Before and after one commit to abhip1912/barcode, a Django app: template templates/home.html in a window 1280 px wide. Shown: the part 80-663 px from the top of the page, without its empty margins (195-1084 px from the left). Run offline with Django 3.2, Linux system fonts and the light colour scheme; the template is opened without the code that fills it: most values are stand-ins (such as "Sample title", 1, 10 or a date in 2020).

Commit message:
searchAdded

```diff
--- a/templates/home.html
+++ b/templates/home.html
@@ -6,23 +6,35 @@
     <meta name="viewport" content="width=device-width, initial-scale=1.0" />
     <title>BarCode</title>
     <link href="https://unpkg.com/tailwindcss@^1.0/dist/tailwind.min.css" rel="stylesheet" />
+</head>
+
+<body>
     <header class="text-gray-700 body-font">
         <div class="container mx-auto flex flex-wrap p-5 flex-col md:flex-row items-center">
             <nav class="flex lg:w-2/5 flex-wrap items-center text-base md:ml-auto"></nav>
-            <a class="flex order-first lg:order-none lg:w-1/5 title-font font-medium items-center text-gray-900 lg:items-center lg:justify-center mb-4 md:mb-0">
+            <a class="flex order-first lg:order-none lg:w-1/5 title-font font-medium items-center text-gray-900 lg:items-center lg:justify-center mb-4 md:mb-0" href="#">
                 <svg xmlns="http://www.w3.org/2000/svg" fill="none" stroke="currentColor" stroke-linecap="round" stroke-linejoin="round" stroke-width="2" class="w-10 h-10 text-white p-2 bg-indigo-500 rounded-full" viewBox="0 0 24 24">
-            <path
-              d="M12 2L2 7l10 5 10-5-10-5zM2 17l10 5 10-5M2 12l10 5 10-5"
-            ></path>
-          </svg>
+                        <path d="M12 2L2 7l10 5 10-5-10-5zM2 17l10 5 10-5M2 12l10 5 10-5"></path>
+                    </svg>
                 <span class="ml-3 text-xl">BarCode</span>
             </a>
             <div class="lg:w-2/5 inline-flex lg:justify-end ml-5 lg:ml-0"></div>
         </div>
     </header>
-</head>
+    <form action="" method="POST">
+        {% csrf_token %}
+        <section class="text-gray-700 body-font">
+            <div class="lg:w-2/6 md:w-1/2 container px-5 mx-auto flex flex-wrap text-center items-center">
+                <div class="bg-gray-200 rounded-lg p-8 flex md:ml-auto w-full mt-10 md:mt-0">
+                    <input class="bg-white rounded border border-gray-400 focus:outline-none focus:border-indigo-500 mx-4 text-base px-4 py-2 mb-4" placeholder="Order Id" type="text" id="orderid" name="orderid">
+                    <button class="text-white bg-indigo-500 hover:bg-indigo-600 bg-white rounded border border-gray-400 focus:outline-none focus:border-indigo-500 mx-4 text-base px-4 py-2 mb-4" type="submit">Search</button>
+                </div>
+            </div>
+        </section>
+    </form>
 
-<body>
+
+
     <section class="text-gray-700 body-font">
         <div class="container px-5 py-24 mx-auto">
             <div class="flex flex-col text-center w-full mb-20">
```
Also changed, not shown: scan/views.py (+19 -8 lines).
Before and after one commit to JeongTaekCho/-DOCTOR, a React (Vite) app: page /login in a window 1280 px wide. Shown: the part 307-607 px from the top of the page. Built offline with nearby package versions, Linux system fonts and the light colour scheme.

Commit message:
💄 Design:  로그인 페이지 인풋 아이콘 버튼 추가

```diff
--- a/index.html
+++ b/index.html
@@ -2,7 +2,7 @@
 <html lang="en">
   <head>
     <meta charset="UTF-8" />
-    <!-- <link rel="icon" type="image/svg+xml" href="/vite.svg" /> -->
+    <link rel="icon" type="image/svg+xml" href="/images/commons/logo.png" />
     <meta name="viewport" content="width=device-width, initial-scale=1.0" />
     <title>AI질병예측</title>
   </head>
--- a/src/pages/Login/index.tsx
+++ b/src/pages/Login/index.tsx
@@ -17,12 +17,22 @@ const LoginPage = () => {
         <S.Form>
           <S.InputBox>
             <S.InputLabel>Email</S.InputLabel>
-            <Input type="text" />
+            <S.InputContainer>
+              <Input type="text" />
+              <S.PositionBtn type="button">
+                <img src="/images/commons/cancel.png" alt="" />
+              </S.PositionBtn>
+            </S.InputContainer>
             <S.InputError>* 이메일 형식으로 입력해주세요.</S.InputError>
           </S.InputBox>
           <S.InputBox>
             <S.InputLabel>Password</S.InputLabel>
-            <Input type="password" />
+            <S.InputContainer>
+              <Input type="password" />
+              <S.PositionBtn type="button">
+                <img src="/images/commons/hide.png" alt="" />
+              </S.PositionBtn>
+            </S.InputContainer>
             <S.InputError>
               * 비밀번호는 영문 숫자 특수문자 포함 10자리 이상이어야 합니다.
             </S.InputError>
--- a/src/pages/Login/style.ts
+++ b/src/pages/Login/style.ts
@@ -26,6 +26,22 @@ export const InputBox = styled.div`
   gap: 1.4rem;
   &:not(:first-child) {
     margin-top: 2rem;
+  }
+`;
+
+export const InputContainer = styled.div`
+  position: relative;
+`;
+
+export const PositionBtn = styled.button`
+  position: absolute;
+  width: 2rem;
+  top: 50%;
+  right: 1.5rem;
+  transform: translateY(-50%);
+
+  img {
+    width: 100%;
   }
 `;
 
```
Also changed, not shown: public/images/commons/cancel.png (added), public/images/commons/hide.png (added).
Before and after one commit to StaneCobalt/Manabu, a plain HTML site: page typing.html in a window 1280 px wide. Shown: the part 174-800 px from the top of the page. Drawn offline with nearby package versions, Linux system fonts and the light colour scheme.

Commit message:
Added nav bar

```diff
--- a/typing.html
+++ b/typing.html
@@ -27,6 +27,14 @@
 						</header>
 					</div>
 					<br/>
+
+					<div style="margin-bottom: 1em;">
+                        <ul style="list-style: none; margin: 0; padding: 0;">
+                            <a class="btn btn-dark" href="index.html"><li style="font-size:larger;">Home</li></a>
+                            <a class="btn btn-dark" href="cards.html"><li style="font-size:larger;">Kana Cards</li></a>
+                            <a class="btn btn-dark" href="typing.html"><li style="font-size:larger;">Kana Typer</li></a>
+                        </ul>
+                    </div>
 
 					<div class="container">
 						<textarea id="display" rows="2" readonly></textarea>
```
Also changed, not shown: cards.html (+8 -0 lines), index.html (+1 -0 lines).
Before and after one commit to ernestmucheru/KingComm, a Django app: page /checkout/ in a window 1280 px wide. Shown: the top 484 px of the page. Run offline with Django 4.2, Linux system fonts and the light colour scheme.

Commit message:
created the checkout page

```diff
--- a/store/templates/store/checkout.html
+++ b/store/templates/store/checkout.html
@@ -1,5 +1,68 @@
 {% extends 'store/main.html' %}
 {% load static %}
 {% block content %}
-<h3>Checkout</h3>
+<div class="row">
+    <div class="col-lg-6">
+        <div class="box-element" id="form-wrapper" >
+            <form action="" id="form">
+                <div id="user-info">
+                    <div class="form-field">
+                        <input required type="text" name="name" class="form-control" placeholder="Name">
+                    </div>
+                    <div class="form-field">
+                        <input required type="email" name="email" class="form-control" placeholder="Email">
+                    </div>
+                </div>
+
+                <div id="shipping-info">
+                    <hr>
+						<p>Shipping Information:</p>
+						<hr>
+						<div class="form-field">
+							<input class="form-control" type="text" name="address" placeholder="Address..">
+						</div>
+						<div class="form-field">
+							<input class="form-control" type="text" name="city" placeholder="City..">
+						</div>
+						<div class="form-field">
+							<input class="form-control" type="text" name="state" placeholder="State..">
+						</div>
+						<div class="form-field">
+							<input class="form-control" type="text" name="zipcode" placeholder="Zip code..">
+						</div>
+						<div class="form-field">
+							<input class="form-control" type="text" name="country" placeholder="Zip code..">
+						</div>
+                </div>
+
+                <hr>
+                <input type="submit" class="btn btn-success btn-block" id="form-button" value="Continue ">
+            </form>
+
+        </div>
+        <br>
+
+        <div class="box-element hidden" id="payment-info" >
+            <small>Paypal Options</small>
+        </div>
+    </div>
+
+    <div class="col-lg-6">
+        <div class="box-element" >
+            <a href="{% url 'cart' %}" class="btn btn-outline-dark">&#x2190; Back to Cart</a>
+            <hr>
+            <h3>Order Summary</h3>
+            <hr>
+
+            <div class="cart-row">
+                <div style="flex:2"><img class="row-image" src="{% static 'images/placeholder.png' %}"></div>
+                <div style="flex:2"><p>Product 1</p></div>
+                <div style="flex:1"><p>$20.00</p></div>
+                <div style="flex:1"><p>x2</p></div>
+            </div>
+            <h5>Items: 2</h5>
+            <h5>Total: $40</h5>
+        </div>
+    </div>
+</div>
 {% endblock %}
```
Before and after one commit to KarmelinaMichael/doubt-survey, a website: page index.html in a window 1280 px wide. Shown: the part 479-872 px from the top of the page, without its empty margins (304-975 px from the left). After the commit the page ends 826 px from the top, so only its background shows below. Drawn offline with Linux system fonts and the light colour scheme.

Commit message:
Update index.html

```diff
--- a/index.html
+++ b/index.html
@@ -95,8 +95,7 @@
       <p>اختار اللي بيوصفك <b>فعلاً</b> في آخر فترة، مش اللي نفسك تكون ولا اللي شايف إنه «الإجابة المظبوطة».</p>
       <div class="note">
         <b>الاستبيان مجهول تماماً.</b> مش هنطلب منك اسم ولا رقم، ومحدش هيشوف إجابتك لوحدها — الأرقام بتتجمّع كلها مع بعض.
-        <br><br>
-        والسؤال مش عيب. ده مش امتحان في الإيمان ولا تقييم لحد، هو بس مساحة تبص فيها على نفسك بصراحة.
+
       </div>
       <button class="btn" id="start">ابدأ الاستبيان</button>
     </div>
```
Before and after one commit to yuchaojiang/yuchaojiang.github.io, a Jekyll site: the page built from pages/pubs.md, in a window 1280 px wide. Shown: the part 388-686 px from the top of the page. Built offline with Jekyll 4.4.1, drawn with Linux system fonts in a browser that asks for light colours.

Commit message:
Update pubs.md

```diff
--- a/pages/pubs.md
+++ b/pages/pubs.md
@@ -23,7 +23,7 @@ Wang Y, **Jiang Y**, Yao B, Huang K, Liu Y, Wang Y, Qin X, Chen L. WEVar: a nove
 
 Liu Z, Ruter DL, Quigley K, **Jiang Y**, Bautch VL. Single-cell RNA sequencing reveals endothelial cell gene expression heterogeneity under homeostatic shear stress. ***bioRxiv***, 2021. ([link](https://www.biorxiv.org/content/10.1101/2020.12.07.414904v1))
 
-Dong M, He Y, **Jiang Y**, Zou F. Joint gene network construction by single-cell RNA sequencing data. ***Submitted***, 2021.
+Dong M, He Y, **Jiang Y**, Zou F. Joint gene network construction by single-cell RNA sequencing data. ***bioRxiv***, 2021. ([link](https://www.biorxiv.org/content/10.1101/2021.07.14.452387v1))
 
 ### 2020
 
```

◇ ◇ ◇

AIM OF THE EXERCISE:
Copy the lines that hold the word "icon". Take them from the records above.

THE COMPLETED TASK:
-    <!-- <link rel="icon" type="image/svg+xml" href="/vite.svg" /> -->
+    <link rel="icon" type="image/svg+xml" href="/images/commons/logo.png" />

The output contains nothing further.